But as Walker’s presidential campaign moves forward, all of a sudden, he’s racking up quite a few frequent-flier miles. That wouldn’t be especially noteworthy, were it not for two important issues.
First, Wisconsin policymakers are currently busy trying to deal with the governor’s right-wing budget plan, and it’s not going especially well. Walker might be able to help the process along, except he keeps leaving the country.
Which leads us to the second problem: as the Washington Post reported, Walker is having taxpayers pick up the tab for his travels.
Now a potential GOP contender with a lack of foreign policy expertise, Walker in recent months booked three taxpayer-funded trips in quick succession: four days in Britain in early February, a week in Germany, France and Spain in April, and now [this week’s] journey to Canada.The visit to Britain cost taxpayers $138,200, according to Walker’s office.

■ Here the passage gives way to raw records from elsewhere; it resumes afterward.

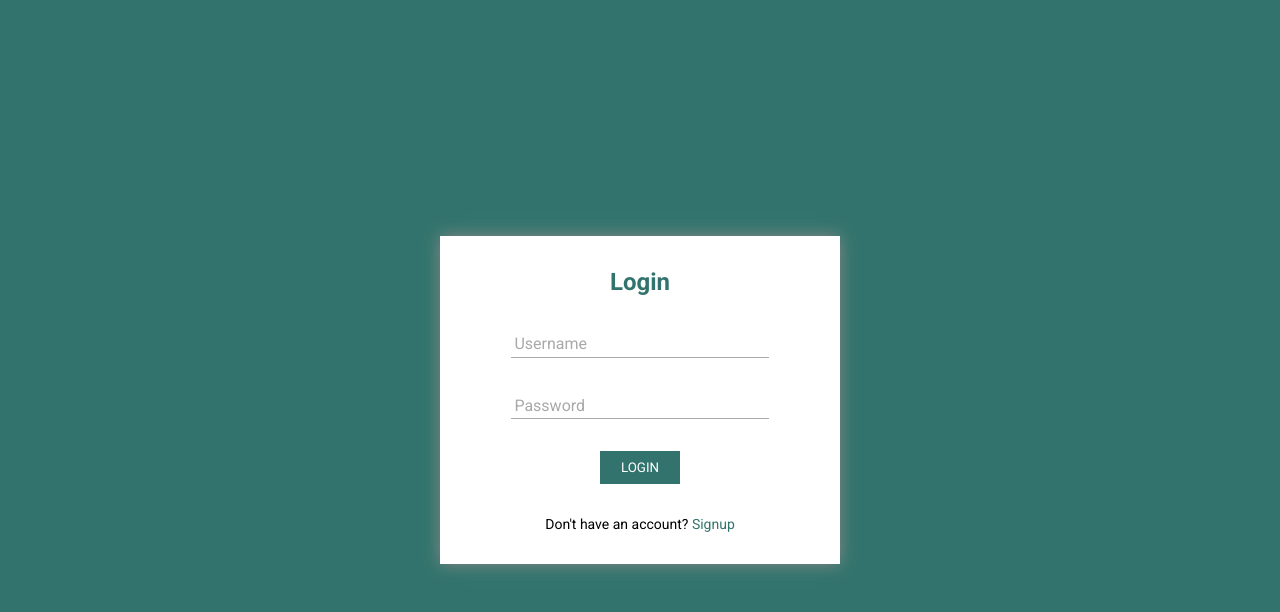
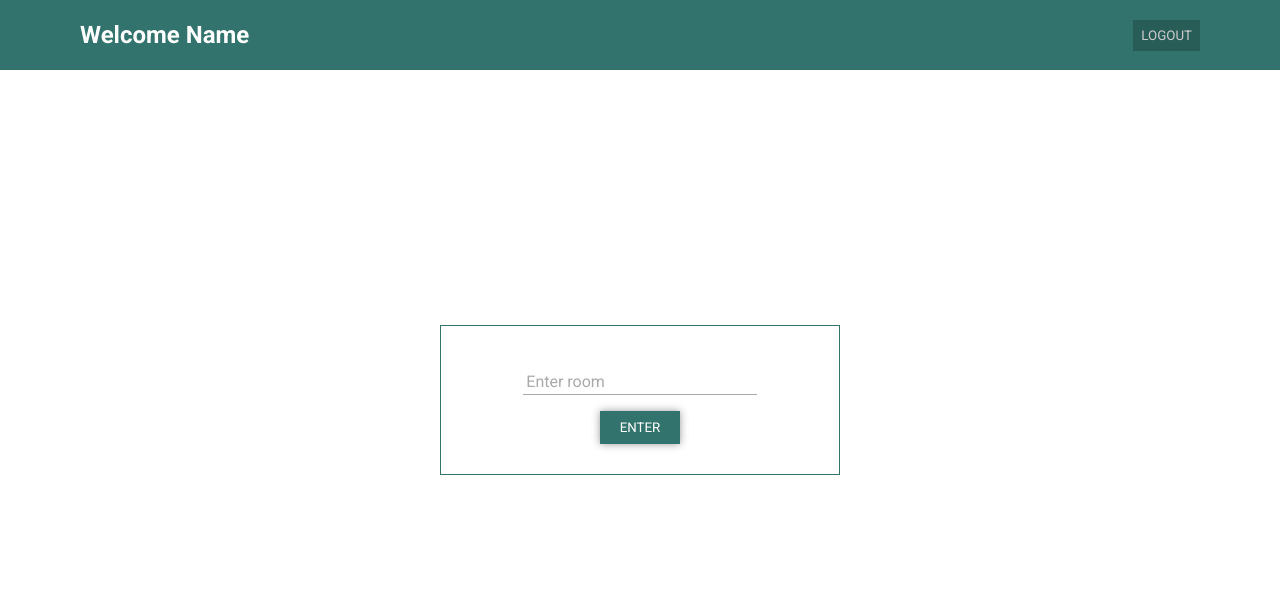
Before and after one commit to huyhoangk21/chat-app, a React (Create React App) app: page / in a window 1280 px wide. Before the commit this address led to /login. Shown: the top 612 px of the page. Built offline with nearby package versions, Linux system fonts and the light colour scheme.

Commit message:
control form

```diff
--- a/src/App.js
+++ b/src/App.js
@@ -12,7 +12,7 @@ const App = () => {
       <ThemeProvider theme={theme}>
         <GlobalStyle />
         <Switch>
-          <PrivateRoute path='/' exact component={Chat} />
+          <Route path='/' exact component={Chat} />
           <Route path='/login' component={Login} />
           <Route path='/signup' component={Signup} />
         </Switch>
--- a/src/components/Button.js
+++ b/src/components/Button.js
@@ -1,4 +1,4 @@
-import styled from 'styled-components';
+import styled, { css } from 'styled-components';
 
 const Button = styled.button`
   color: white;
@@ -8,12 +8,82 @@ const Button = styled.button`
   text-transform: uppercase;
   cursor: pointer;
   transition: all 0.4s;
+  outline: none;
   &:hover,
   &:focus {
     border: 1px solid ${props => props.theme.main};
     color: ${props => props.theme.main};
     background-color: transparent;
   }
+
+  ${props =>
+    props.animated &&
+    css`
+      filter: brightness(0.8);
+      position: relative;
+      border: none;
+
+      &:hover,
+      &:focus {
+        color: ${props => props.theme.white};
+        border: none;
+        background-color: ${props => props.theme.main};
+      }
+
+      span::after,
+      span::before {
+        content: '';
+        width: 2px;
+        height: 0;
+        position: absolute;
+        background-color: ${props => props.theme.white};
+        transition: all 0.2s;
+      }
+
+      &::after,
+      &::before {
+        content: '';
+        width: 0;
+        height: 2px;
+        position: absolute;
+        background-color: ${props => props.theme.white};
+        transition: all 0.2s;
+        transition-delay: 0.2s;
+      }
+
+      &::after {
+        bottom: 0;
+        left: 0;
+      }
+
+      &::before {
+        top: 0;
+        right: 0;
+      }
+
+      span::after {
+        bottom: 0;
+        right: 0;
+      }
+
+      span::before {
+        top: 0;
+        left: 0;
+      }
+      &:hover::after,
+      &:focus::after,
+      &:hover::before,
+      &:focus::before {
+        width: 100%;
+      }
+
+      &:hover span::after,
+      &:focus span::after,
+      &:hover span::before,
+      &:focus span::before {
+        height: 100%;
+      }
+    `}
 `;
 
 export default Button;
--- /dev/null
+++ b/src/components/ChatContainer.js
@@ -0,0 +1,36 @@
+import styled from 'styled-components';
+import { Container, Button } from '.';
+const ChatContainer = styled(Container)`
+  background-color: ${props => props.theme.white};
+
+  .inactive {
+    display: none;
+  }
+
+  .active {
+    display: block;
+  }
+
+  .control-button {
+    box-shadow: 0 0 0.5rem ${props => props.theme.shadow};
+    background-position: center;
+    transition: background 0.8s;
+
+    &:hover,
+    &:focus {
+      background: ${props => props.theme.main}
+        radial-gradient(circle, transparent 1%, ${props => props.theme.main} 1%)
+        center/15000%;
+      filter: brightness(1.3);
+      color: ${props => props.theme.white};
+    }
+
+    &:active {
+      background-size: 100%;
+      background-color: ${props => props.theme.white};
+      transition: background 0s;
+    }
+  }
+`;
+
+export default ChatContainer;
--- /dev/null
+++ b/src/components/Header.js
@@ -0,0 +1,17 @@
+import styled from 'styled-components';
+const Header = styled.header`
+  background-color: ${props => props.theme.main};
+  width: 100%;
+  height: 70px;
+  display: flex;
+  align-items: center;
+  justify-content: space-between;
+  padding: 0 1rem;
+  position: fixed;
+  top: 0;
+  @media screen and (min-width: 768px) {
+    padding: 0 5rem;
+  }
+`;
+
+export default Header;
--- /dev/null
+++ b/src/components/Modal.js
@@ -0,0 +1,20 @@
+import styled from 'styled-components';
+import { Button } from '.';
+const Modal = styled.div`
+  border: 1px solid ${props => props.theme.main};
+  height: 150px;
+  width: 80%;
+  max-width: 400px;
+  padding: 2rem;
+
+  .field {
+    margin: 0.5rem auto 0;
+  }
+  ${Button} {
+    display: block;
+    width: 5rem;
+    margin: 1rem auto 0;
+  }
+`;
+
+export default Modal;
--- a/src/components/Title.js
+++ b/src/components/Title.js
@@ -1,9 +1,14 @@
-import styled from 'styled-components';
+import styled, { css } from 'styled-components';
 
 const Title = styled.h1`
   color: ${props => props.theme.main};
   font-size: ${props => props.theme.h1};
   text-align: center;
+  ${props =>
+    props.header &&
+    css`
+      color: ${props => props.theme.white};
+    `};
 `;
 
 export default Title;
--- a/src/components/index.js
+++ b/src/components/index.js
@@ -5,3 +5,6 @@ export { default as Button } from './Button';
 export { default as Container } from './Container';
 export { default as Title } from './Title';
 export { default as AuthContainer } from './AuthContainer';
+export { default as ChatContainer } from './ChatContainer';
+export { default as Header } from './Header';
+export { default as Modal } from './Modal';
--- a/src/pages/Chat.js
+++ b/src/pages/Chat.js
@@ -1,7 +1,28 @@
 import React from 'react';
-
+import {
+  ChatContainer,
+  Header,
+  Title,
+  Button,
+  Field,
+  Modal,
+} from '../components';
 const Chat = () => {
-  return <div>Chat</div>;
+  return (
+    <ChatContainer>
+      <Header>
+        <Title header>Welcome Name</Title>
+        <Button animated>
+          <span>Logout</span>
+        </Button>
+      </Header>
+      <Button className='control-button inactive'>Enter a chat room</Button>
+      <Modal>
+        <Field className='field'>Enter room</Field>
+        <Button className='control-button'>Enter</Button>
+      </Modal>
+    </ChatContainer>
+  );
 };
 
 export default Chat;
--- a/src/styles/theme.js
+++ b/src/styles/theme.js
@@ -2,7 +2,7 @@ const theme = {
   main: '#32746D',
   white: '#fff',
   black: '#000',
-  shadow: '#888888',
+  shadow: '#999',
   gray: '#A9A9A9',
   chat: '#49a99f',
   error: '#DB504A',
```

He has yet to release costs for the other trips.
Even if nothing were going on in Madison, it’s problematic for a governor to ask taxpayers to help boost his resume in advance of a presidential campaign. But the fact that Walker keeps taking trips to foreign soil in the middle of an intense budget standoff isn’t exactly improving his reputation in Wisconsin. From an AP report this week:
Absentee governors are part of the political landscape when a presidential campaign begins and some want to run. There’s no getting around the need to raise money, make national appearances and organize early in important states. What may distinguish Walker, though, is the grief he’s getting from his own party.One GOP lawmaker has dissed his spending plan as a “crap budget,” and it gets worse than merely a rhetorical slap. While Walker has been courting voters, party activists and donors in advance of his expected announcement that he’s running for the 2016 party nomination, state GOP lawmakers, in concert with Democrats, have crushed some of his biggest ideas this year.
The real oddity is that Walker has delayed his former campaign kickoff until July 13, ostensibly to help him focus on the state budget process before officially entering the presidential race. But folks in Madison never see him as he hopscotches around the globe, often on the public’s dime.
Well, if nothing else, at least the governor’s peripatetic tendencies will improve his standing on foreign policy? Actually, not so much.